A newly-mastered, slightly problematic 70mm print of Kirk Douglas and Stanley Kubrick‘s Spartacus (’60) was screened last night at the Academy theatre. And I’m sorry to say that it looked a bit darker than it needed to be (and no, it wasn’t the fault of the Academy’s projector lamp). To indicate the problem I’ve posted crude simulations of the difference between how Spartacus looks on Universal Home Video’s excessively DNR’ed Bluray vs. what we saw last night.

Simulation of how this Capua gladiatorial school scene looks on the “shiny” Spartacus Bluray.

Simulation of how this same scene looked last night during the Academy’s 70mm presntation.

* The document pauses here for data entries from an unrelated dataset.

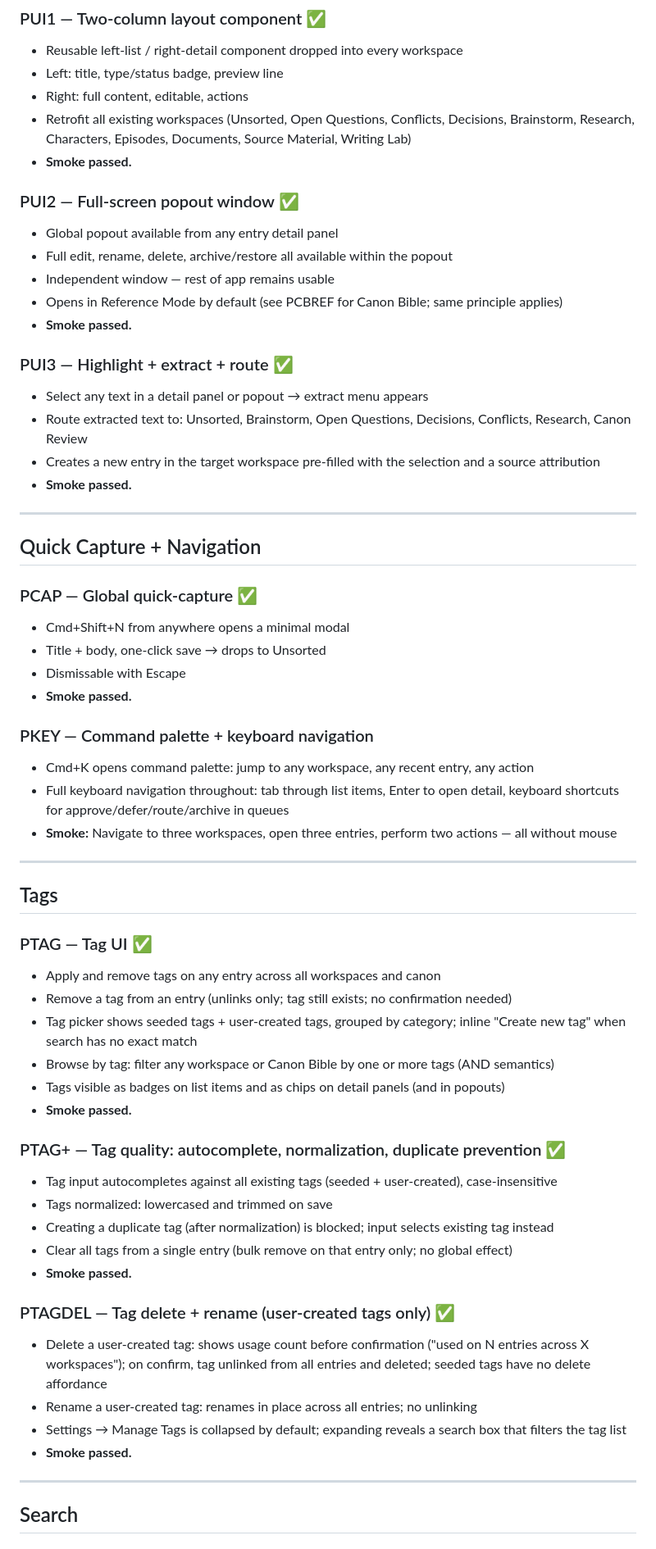
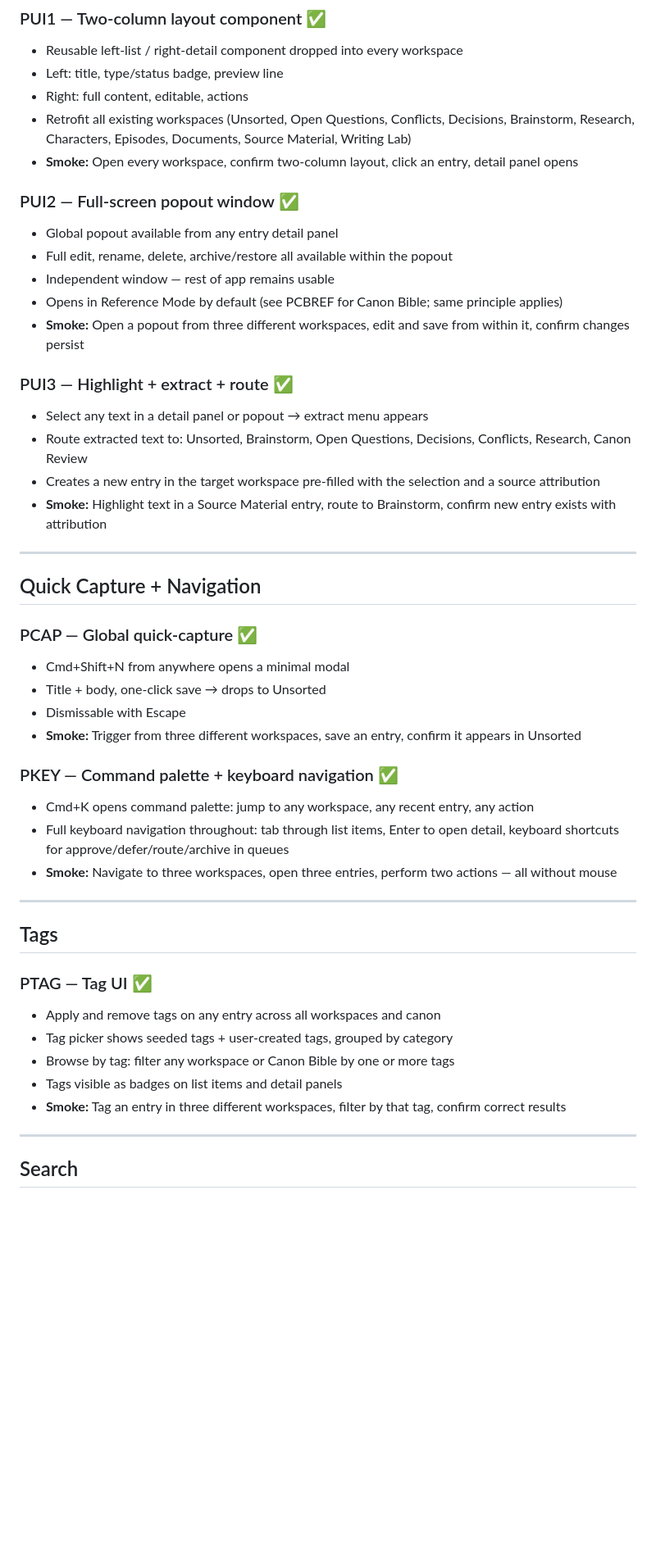
Before and after one commit to courtneydowns/revival-bible-studio, a Markdown page: docs/BUILD_PLAN_ONGOING.md, the part around one of its changes. Shown at 82% size. GitHub-like rendering; blank space fills up the shorter version.

```diff
--- a/docs/BUILD_PLAN.md
+++ b/docs/BUILD_PLAN_ONGOING.md
@@ -117,20 +117,20 @@ One concept per phase. Each phase = one Claude Code session, ideally short.
 - Left: title, type/status badge, preview line
 - Right: full content, editable, actions
 - Retrofit all existing workspaces (Unsorted, Open Questions, Conflicts, Decisions, Brainstorm, Research, Characters, Episodes, Documents, Source Material, Writing Lab)
-- **Smoke passed.**
+- **Smoke:** Open every workspace, confirm two-column layout, click an entry, detail panel opens
 
 ### PUI2 — Full-screen popout window ✅
 - Global popout available from any entry detail panel
 - Full edit, rename, delete, archive/restore all available within the popout
 - Independent window — rest of app remains usable
 - Opens in Reference Mode by default (see PCBREF for Canon Bible; same principle applies)
-- **Smoke passed.**
+- **Smoke:** Open a popout from three different workspaces, edit and save from within it, confirm changes persist
 
 ### PUI3 — Highlight + extract + route ✅
 - Select any text in a detail panel or popout → extract menu appears
 - Route extracted text to: Unsorted, Brainstorm, Open Questions, Decisions, Conflicts, Research, Canon Review
 - Creates a new entry in the target workspace pre-filled with the selection and a source attribution
-- **Smoke passed.**
+- **Smoke:** Highlight text in a Source Material entry, route to Brainstorm, confirm new entry exists with attribution
 
 ---
 
@@ -140,9 +140,9 @@ One concept per phase. Each phase = one Claude Code session, ideally short.
 - Cmd+Shift+N from anywhere opens a minimal modal
 - Title + body, one-click save → drops to Unsorted
 - Dismissable with Escape
-- **Smoke passed.**
+- **Smoke:** Trigger from three different workspaces, save an entry, confirm it appears in Unsorted
 
-### PKEY — Command palette + keyboard navigation
+### PKEY — Command palette + keyboard navigation ✅
 - Cmd+K opens command palette: jump to any workspace, any recent entry, any action
 - Full keyboard navigation throughout: tab through list items, Enter to open detail, keyboard shortcuts for approve/defer/route/archive in queues
 - **Smoke:** Navigate to three workspaces, open three entries, perform two actions — all without mouse
@@ -153,24 +153,10 @@ One concept per phase. Each phase = one Claude Code session, ideally short.
 
 ### PTAG — Tag UI ✅
 - Apply and remove tags on any entry across all workspaces and canon
-- Remove a tag from an entry (unlinks only; tag still exists; no confirmation needed)
-- Tag picker shows seeded tags + user-created tags, grouped by category; inline "Create new tag" when search has no exact match
-- Browse by tag: filter any workspace or Canon Bible by one or more tags (AND semantics)
-- Tags visible as badges on list items and as chips on detail panels (and in popouts)
-- **Smoke passed.**
-
-### PTAG+ — Tag quality: autocomplete, normalization, duplicate prevention ✅
-- Tag input autocompletes against all existing tags (seeded + user-created), case-insensitive
-- Tags normalized: lowercased and trimmed on save
-- Creating a duplicate tag (after normalization) is blocked; input selects existing tag instead
-- Clear all tags from a single entry (bulk remove on that entry only; no global effect)
-- **Smoke passed.**
-
-### PTAGDEL — Tag delete + rename (user-created tags only) ✅
-- Delete a user-created tag: shows usage count before confirmation ("used on N entries across X workspaces"); on confirm, tag unlinked from all entries and deleted; seeded tags have no delete affordance
-- Rename a user-created tag: renames in place across all entries; no unlinking
-- Settings → Manage Tags is collapsed by default; expanding reveals a search box that filters the tag list
-- **Smoke passed.**
+- Tag picker shows seeded tags + user-created tags, grouped by category
+- Browse by tag: filter any workspace or Canon Bible by one or more tags
+- Tags visible as badges on list items and detail panels
+- **Smoke:** Tag an entry in three different workspaces, filter by that tag, confirm correct results
 
 ---
 
```
Also changed, not shown: other parts of docs/BUILD_PLAN_ONGOING.md (+21 -36 lines), CLAUDE_ONGOING.md (renamed from CLAUDE.md, +4 -14 lines), docs/TOOL_ROUTING_ONGOING.md (renamed from docs/TOOL_ROUTING.md, +29 -29 lines).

The bottom line is that many of the details didn’t seem as crisp and needle-sharp as they are on Universal Home Video’s “shiny” Bluray, which is considered by grain monks to be just as bad as Fox Home Video’s overly glossy Patton. The close-ups on the big screen were magnificent but many of the particulars captured by Russell Metty‘s Super-Technirama 70 cinematography were simply obscured in shadows. This, I regret to say, is the way it is almost every time I see a 70mm film projected at the Academy or the Aero or Hollywood’s American Cinematheque. 70mm just doesn’t stand up to Blurays or DCPs. The absolute best large-format presentation I’ve recently seen was the big Lawrence of Arabia screening at the Academy, but that was a DCP.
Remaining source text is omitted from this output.